## The records:
:::::

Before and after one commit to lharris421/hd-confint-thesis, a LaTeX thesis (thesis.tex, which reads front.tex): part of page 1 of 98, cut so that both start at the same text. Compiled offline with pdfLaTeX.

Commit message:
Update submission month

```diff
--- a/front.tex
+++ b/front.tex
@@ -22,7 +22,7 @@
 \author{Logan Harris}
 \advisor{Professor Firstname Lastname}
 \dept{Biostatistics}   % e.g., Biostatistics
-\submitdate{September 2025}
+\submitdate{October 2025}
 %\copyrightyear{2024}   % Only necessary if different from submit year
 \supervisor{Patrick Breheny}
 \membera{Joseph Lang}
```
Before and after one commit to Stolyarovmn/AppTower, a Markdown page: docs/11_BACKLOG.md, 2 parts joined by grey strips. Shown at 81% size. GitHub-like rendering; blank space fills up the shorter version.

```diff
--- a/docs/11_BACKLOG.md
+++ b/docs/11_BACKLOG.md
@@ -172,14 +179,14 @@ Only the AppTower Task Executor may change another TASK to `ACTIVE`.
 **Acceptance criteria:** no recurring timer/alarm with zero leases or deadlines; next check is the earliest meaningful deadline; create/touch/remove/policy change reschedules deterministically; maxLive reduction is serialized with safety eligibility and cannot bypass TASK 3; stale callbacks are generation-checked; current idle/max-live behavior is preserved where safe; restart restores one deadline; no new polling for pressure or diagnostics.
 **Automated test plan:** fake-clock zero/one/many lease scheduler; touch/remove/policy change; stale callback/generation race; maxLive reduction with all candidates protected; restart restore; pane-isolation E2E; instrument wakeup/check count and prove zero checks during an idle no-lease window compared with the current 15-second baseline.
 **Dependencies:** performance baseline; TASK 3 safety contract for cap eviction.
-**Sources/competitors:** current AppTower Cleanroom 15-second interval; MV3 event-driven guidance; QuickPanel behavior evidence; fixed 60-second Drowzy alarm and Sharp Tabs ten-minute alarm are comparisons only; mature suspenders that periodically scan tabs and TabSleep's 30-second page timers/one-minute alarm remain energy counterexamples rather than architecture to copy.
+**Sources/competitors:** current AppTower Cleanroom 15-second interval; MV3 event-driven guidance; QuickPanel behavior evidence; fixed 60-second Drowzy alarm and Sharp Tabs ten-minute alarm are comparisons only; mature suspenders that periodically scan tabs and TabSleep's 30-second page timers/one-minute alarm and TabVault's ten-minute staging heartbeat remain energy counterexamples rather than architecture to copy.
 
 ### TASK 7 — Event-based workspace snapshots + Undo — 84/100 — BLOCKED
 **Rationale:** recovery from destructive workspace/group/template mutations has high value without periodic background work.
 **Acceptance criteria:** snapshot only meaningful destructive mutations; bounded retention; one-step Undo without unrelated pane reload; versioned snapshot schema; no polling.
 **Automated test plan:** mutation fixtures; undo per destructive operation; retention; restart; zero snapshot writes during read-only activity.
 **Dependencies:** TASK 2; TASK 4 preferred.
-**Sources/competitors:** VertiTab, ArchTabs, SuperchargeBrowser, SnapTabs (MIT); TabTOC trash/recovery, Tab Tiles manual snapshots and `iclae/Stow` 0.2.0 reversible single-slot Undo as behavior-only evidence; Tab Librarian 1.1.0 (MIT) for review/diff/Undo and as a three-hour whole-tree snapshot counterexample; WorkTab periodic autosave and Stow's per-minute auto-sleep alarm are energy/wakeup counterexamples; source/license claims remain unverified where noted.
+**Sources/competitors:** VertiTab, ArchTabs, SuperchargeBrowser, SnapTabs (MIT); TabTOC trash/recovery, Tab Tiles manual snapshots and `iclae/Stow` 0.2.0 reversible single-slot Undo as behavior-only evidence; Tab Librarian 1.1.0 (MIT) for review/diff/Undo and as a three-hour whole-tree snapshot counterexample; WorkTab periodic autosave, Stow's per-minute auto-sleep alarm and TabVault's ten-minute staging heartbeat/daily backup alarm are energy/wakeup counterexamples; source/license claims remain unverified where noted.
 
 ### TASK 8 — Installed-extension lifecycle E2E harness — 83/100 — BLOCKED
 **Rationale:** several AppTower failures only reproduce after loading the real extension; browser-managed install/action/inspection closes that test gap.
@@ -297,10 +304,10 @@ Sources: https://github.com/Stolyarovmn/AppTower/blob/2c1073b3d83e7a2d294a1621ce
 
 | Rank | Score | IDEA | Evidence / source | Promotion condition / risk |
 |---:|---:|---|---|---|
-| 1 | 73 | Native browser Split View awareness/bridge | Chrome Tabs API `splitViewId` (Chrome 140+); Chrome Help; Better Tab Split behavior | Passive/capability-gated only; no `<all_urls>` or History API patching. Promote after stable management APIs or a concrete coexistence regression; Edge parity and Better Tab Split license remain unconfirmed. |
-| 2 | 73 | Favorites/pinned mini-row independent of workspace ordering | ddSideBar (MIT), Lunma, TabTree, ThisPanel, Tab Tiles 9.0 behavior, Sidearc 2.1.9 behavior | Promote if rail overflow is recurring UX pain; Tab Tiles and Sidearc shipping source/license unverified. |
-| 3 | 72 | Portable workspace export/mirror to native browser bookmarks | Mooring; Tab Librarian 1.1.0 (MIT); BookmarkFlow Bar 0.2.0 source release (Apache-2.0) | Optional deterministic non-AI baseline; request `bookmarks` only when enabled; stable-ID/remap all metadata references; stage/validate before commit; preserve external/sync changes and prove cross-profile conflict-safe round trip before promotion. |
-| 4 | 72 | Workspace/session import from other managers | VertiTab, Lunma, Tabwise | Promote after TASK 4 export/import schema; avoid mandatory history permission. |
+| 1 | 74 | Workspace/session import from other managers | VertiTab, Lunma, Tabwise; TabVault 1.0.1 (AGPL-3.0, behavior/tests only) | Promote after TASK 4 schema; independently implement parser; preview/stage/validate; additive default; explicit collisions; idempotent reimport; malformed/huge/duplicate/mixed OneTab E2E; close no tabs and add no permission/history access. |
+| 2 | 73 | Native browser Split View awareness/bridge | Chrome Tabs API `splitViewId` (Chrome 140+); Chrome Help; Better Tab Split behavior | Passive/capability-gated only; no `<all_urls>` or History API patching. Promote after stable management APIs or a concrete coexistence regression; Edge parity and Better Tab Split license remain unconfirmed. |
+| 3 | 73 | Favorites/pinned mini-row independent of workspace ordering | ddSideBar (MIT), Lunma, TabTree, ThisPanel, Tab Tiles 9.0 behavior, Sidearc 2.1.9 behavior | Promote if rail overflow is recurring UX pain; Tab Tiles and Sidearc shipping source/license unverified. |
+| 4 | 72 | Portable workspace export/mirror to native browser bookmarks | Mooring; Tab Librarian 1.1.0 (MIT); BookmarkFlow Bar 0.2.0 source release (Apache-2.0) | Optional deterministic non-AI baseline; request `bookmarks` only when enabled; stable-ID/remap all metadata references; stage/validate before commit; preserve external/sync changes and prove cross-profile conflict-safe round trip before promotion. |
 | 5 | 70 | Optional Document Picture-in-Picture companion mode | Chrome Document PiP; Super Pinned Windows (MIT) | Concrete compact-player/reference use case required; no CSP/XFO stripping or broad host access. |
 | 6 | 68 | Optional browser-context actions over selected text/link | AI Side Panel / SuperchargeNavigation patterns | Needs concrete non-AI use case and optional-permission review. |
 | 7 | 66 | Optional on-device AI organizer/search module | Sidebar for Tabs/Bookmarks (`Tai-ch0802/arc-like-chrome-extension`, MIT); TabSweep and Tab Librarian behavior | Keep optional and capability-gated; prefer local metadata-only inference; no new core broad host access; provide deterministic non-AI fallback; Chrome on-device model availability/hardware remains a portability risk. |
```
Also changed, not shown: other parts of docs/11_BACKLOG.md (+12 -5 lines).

:::::

## Task requirements:
Each line above with the string "Edge" should be reported in full.

## Response:
-| 1 | 73 | Native browser Split View awareness/bridge | Chrome Tabs API `splitViewId` (Chrome 140+); Chrome Help; Better Tab Split behavior | Passive/capability-gated only; no `<all_urls>` or History API patching. Promote after stable management APIs or a concrete coexistence regression; Edge parity and Better Tab Split license remain unconfirmed. |
+| 2 | 73 | Native browser Split View awareness/bridge | Chrome Tabs API `splitViewId` (Chrome 140+); Chrome Help; Better Tab Split behavior | Passive/capability-gated only; no `<all_urls>` or History API patching. Promote after stable management APIs or a concrete coexistence regression; Edge parity and Better Tab Split license remain unconfirmed. |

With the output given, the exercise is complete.